"The good news is that things from the comic sometimes happen and sometimes don’t," Cohan explained. "They sometimes get pushed way back, they sometimes get pulled forward or allocated to different characters... there’s uncertainty for us and our characters, but we’ve also just gotten really good at just enjoying the ride, which I’m sure is true for all of us. We know there are these inklings of [Negan], but not when he’s going to come. There’s always some element of dread for everybody, whenever a new character is introduced, and rumors of him is no exception."
This... didn't exactly assuage our fear over one of our favorite characters' brutal fate coming to life, but according to Cohan, the fact that Norman Reedus himself literally told MTV News that Glenn was going to die should maybe actually convince us that the opposite is going to happen.
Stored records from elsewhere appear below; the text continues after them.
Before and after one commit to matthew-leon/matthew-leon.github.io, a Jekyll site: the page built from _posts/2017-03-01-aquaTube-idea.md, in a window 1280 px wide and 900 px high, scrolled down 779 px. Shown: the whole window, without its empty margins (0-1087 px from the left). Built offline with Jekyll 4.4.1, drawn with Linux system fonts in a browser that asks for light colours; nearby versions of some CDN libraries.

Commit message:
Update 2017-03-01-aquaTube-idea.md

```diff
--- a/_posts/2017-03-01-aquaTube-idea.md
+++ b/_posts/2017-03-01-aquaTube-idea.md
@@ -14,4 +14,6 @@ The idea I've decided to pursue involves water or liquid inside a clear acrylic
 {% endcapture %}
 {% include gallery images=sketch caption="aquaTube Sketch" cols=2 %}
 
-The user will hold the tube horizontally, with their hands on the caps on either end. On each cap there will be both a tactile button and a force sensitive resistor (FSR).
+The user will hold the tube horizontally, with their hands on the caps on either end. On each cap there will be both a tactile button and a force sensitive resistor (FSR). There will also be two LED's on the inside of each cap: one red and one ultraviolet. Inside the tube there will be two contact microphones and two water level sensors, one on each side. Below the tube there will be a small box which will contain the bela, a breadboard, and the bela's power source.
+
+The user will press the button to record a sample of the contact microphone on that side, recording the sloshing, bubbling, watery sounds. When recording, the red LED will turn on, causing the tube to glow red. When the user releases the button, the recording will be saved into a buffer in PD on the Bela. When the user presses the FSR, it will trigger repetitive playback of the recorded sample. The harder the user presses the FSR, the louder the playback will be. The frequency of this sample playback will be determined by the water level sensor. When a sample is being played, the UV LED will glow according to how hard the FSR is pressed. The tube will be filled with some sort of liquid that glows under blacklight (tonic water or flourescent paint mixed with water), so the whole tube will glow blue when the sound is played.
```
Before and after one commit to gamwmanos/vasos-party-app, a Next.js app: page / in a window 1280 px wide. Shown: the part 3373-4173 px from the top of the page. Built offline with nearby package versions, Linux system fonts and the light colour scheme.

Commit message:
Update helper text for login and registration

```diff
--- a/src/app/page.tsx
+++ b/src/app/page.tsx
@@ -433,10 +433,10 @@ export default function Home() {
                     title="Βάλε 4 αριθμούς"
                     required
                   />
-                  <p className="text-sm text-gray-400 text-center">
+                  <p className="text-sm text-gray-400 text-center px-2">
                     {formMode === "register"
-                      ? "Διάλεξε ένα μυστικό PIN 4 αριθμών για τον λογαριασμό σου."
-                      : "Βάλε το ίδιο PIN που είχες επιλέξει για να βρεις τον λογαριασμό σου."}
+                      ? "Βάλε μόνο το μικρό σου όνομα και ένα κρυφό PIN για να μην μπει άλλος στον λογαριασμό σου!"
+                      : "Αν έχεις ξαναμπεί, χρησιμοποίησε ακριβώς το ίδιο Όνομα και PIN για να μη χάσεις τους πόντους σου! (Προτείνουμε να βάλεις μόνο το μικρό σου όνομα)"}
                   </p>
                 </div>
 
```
"[With Norman], I think it’s like... you know when your brother knows what’s needed to wind you up, and he knows just the buttons to push, and he just can’t resist it because he gets this huge reaction?" Cohan said with a laugh. "I think it’s that... he loves it. Norman has so much fun with everything, but he does like to torture people. It’s so funny."
So if Glenn isn't going to die... does that mean we can count on him and Maggie taking on parenthood anytime soon, as many fans speculated after a throwaway line in the season premiere? Outlook hazy; try again later.
"Um, I don’t think it’s out of the question," Cohan said, quite diplomatically. "But I think they take each day as it comes."
"The Boy" hits theaters on January 22, 2016.